That’s to say the most the Co-Op will ever pay any credit union right now is one quarter of one per cent per annum… peanuts.

Yet those peanuts are being crushed!

The new rates from June 2015 will be: balances up to £24,999 Nothing, yes absolutely nothing – the Co-Op will get to keep your money for free!; £25,000 to £99,999 0.06% – a third of the already derisory amount it had paid previously; £100,000 to £249,000 0.09% – less than half it had previously paid; £250,000 to £499,000 0.18% – a cut of one third from the rate it had paid previously; over £500,000 0.25%, no change.

The message is clear… the Co-Op isn’t interested in supporting small organisations, it’s using you, the small credit union, to extract itself from its own financial difficulties … it doesn’t have the cohonas to abuse bigger organisations in the same way as they’re prepared to abuse you.

So it’s you, the smaller community based credit unions, and organisations just like you who will feel the brunt of this decision… it will be another straw on the camel’s back…

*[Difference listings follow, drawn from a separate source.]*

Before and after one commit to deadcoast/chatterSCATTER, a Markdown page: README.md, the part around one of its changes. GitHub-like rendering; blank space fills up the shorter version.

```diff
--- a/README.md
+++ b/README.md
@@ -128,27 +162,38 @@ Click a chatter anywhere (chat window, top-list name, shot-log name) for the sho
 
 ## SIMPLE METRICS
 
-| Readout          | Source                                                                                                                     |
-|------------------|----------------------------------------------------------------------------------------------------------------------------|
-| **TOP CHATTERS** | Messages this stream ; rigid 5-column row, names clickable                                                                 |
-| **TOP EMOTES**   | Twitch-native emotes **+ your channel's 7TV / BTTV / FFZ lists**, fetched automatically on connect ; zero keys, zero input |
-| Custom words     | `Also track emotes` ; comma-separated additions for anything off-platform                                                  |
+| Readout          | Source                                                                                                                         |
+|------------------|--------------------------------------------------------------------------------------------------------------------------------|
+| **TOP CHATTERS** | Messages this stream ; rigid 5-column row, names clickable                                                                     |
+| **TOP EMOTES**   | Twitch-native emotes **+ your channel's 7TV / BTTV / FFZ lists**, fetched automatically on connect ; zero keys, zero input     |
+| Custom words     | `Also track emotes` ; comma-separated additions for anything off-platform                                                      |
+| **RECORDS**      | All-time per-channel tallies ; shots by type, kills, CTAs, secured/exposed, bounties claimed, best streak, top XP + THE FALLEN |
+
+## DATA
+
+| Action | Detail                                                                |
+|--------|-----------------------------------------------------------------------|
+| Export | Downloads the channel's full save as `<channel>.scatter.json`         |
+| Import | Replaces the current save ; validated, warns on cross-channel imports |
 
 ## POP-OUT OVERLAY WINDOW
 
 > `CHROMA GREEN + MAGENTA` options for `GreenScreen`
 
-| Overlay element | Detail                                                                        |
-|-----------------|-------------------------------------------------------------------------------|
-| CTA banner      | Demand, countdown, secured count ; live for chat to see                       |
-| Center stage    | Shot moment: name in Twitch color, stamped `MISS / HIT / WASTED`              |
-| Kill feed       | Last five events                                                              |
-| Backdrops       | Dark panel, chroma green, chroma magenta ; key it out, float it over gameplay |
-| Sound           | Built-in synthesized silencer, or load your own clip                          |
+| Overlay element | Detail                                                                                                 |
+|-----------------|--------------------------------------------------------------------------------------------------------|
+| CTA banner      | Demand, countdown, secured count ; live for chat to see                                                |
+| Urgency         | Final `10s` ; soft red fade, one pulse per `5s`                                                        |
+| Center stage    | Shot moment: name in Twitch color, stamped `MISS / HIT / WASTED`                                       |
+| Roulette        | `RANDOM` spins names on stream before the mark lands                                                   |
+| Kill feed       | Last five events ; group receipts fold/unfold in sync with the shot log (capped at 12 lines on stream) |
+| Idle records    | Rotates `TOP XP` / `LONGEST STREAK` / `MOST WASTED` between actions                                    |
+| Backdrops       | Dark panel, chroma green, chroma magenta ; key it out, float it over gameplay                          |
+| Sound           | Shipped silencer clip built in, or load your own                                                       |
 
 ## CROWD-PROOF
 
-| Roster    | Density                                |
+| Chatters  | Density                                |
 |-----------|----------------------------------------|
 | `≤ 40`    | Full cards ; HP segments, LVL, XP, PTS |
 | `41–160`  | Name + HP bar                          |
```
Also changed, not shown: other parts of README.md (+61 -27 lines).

You see, right now, because you’re getting virtually nothing on the money you are sitting on and with additional grant income difficult to come by, the only way you can meet the regulator’s solvency targets might be by increasing the interest you receive on your loan book.  As you’re limited by law as to the maximum interest rate you can charge on the loans you make, this means you need to grow your loan volumes – the number of loans you put out and the amount you loan out.

The issue is you need to do this without increasing your bad debts.  Desperate people will go to any lengths – you will be lied to, some applications will be pure fabrication. How robust are your application procedures throughout your credit union?  You might get credit reports on potential new lending, but how reliable are those reports? – they are not as accurate as you’d hope!  And you probably can’t always rely on your longstanding members’ past savings history as an indication of their ability to repay any new loans – because people have so many ways nowadays of avoiding repaying their debts – not just the formal insolvency processes of bankruptcy, DRO, and IVA, and informal debt solutions such as DMP and DRO, but also pleading poverty in any debt collection process passing through the courts, and even disappearing.

It’s easy to see the situation whereby a credit union that’s already struggling with the the regulator could be forced into administration and then closure because of its bad debt experience and low level of bank interest income.